The LA County District Attorney’s office has filed a felony vandalism charge against an online personality they said filed a fake police report and told authorities he had been beaten and attacked by three men in West Hollywood last June.Calum McSwiggan, who is known for his online posts and videos, has been charged with vandalism for suggesting the men also damaged a Lexus which they said he damaged.The DA said original charges were dismissed Thursday to make way for a newly filed felony case.On Monday, the 26-year-old McSwiggan, pleaded not guilty to one felony count of vandalism over $400 damage and one misdemeanor count of [filing a] false report to a peace officer.[...]According to the felony complaint, McSwiggan damaged the car mirror and bumper of a vehicle on June 27. The defendant then is alleged to have falsely reported to police that he had been beaten by the vehicle’s driver and two other men, the DA said.McSwiggan had several broken teeth in the “attack” and said three men gay bashed him outside the popular bar, The Abbey. Officials said his wounds — he also needed stitches in his head — were self-inflicted. They said he used a pay phone inside the sheriff’s station to cause the damage to his face.The defendant — a YouTube star and gay rights activist — faces a possible maximum sentence of three years and six months in county jail if convicted of the charges.
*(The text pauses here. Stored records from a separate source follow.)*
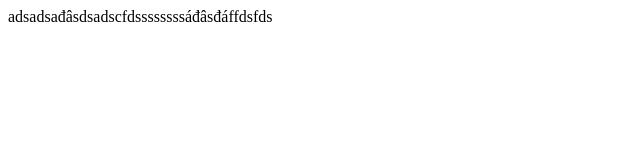
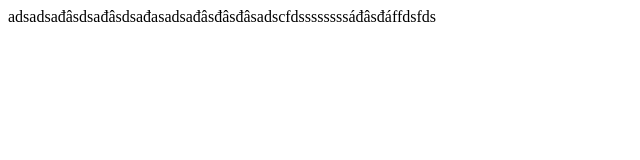
Before and after one commit to MinhAnh234/testgit, a plain HTML site: page abc.html in a window 1280 px wide. Shown: the whole page, without its empty margins (0-640 px from the left). Drawn offline with Linux system fonts and the light colour scheme.

Commit message:
sua file abc.html

```diff
--- a/abc.html
+++ b/abc.html
@@ -1,3 +1,3 @@
 <html>
-  adsadsađâsdsadscfdssssssssáđâsđáffdsfds
+  adsadsađâsdsađâsdsađasadsađâsđâsđâsadscfdssssssssáđâsđáffdsfds
 </html>
```
Also changed, not shown: index.html (+1 -1 lines).
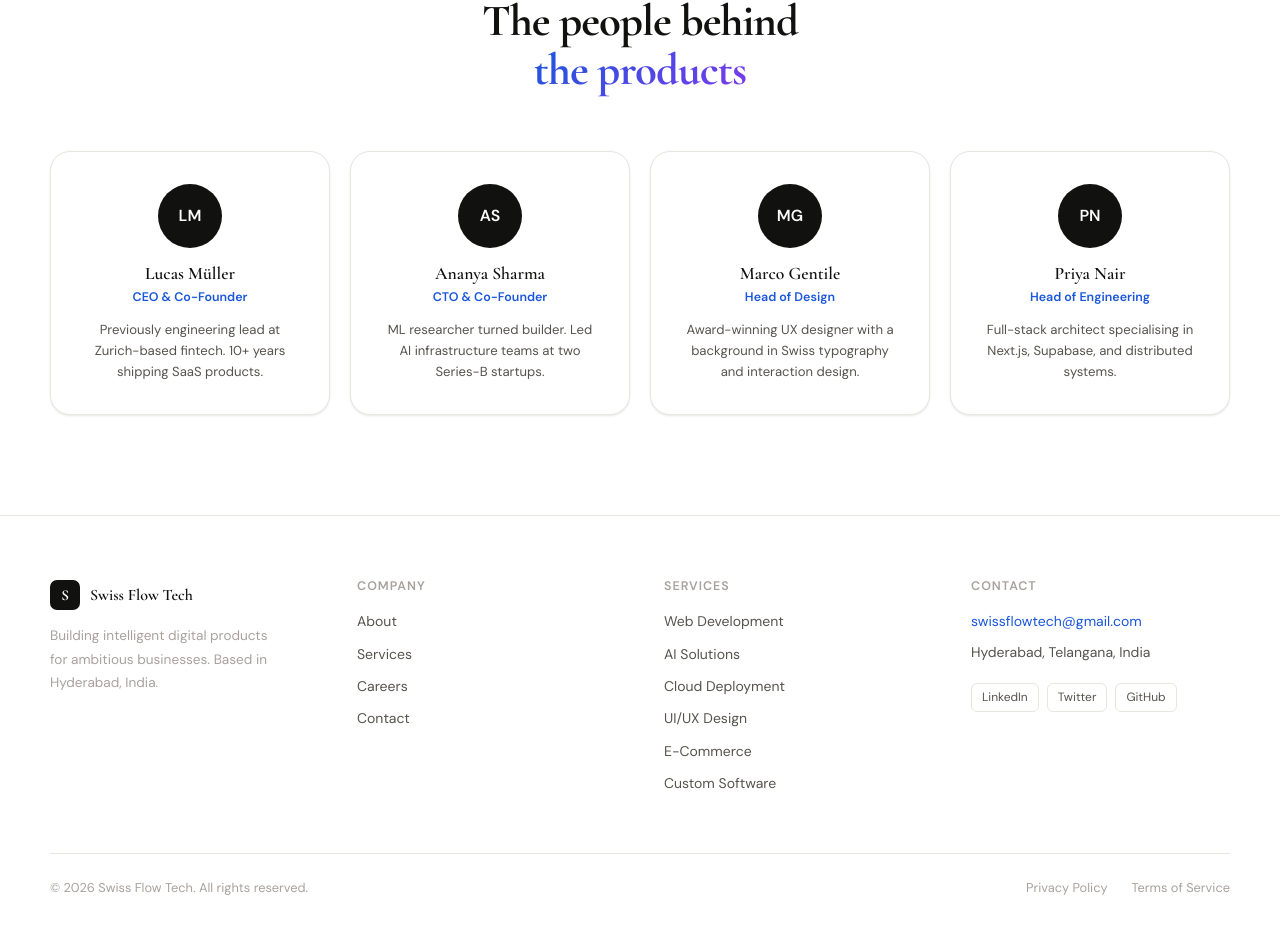
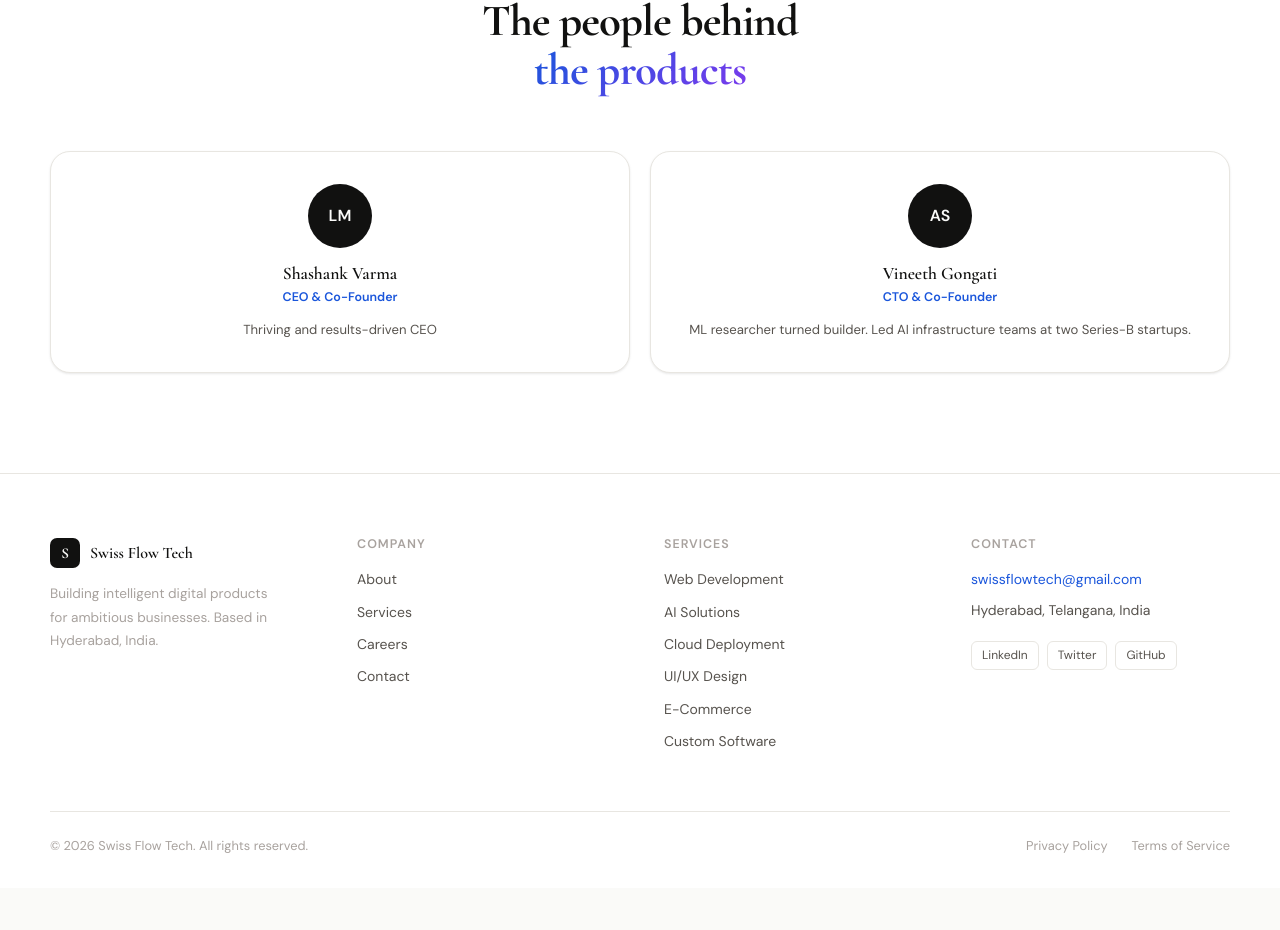
Before and after one commit to shashankvarma1/SwissFlowTech, a Next.js app: page /about in a window 1280 px wide. Shown: the part 1751-2681 px from the top of the page. After the commit the page ends 2639 px from the top, so only its background shows below. Built offline with nearby package versions, Linux system fonts and the light colour scheme; no server answers.

Commit message:
Light themeee

```diff
--- a/app/about/page.tsx
+++ b/app/about/page.tsx
@@ -2,11 +2,9 @@ import Navbar from "../components/Navbar";
 import Footer from "../components/Footer";
 
 const team = [
-  { name: "Lucas Müller",  role: "CEO & Co-Founder",     bio: "Previously engineering lead at Zurich-based fintech. 10+ years shipping SaaS products.",                     avatar: "LM" },
-  { name: "Ananya Sharma", role: "CTO & Co-Founder",     bio: "ML researcher turned builder. Led AI infrastructure teams at two Series-B startups.",                       avatar: "AS" },
-  { name: "Marco Gentile", role: "Head of Design",       bio: "Award-winning UX designer with a background in Swiss typography and interaction design.",                    avatar: "MG" },
-  { name: "Priya Nair",    role: "Head of Engineering",  bio: "Full-stack architect specialising in Next.js, Supabase, and distributed systems.",                           avatar: "PN" },
-];
+  { name: "Shashank Varma",  role: "CEO & Co-Founder",     bio: "Thriving and results-driven CEO",                     avatar: "LM" },
+  { name: "Vineeth Gongati", role: "CTO & Co-Founder",     bio: "ML researcher turned builder. Led AI infrastructure teams at two Series-B startups.",                       avatar: "AS" },
+  ];
 
 const values = [
   { icon: "🎯", title: "Precision",     desc: "Every decision is intentional. We obsess over details — from system architecture to pixel alignment." },
```
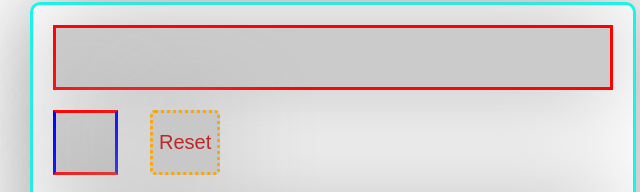
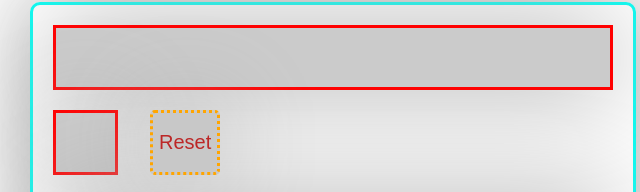
Before and after one commit to Bright140/Calculator, a plain HTML site: page index.html in a window 1280 px wide. Shown: the part 138-330 px from the top of the page, 310-950 px from the left. Drawn offline with Linux system fonts and the light colour scheme.

Commit message:
update style for calculator

```diff
--- a/style.css
+++ b/style.css
@@ -69,9 +69,7 @@ body {
 #oled-2 {
     width: 65px;
     border: 3px solid;
-    border-color: blue;
-    border-top-color: red;
-    border-bottom-color: red;
+    border-color: red;
     background-color: rgb(203, 203, 203);
     font-size: 40px;
     box-shadow: 1px 1px 100px 0.5px rgb(172, 172, 172);
```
The case of the chocolate cake slur, it seems, was simply a hoax.An openly gay Texas pastor who had accused Whole Foods of defacing his cake with an anti-gay slur dropped his lawsuit against the grocery chain on Monday, issuing an apology that said he was wrong to “perpetuate this story.”“The company did nothing wrong,” the pastor, Jordan Brown, said in a statement. “I was wrong to pursue this matter and use the media to perpetuate this story.”[…]Mr. Brown’s apology represented a remarkable about-face from his remarks last month, delivered at a news conference alongside his lawyer, during which he choked back tears as he told the story.[…]But a day after Mr. Brown’s legal salvo, Whole Foods denounced the pastor as a fraud, vowing to press a countersuit that sought $100,000. At the same time, the grocery chain released surveillance footage of Mr. Brown’s purchase that it said proved that the cake had not been tampered with.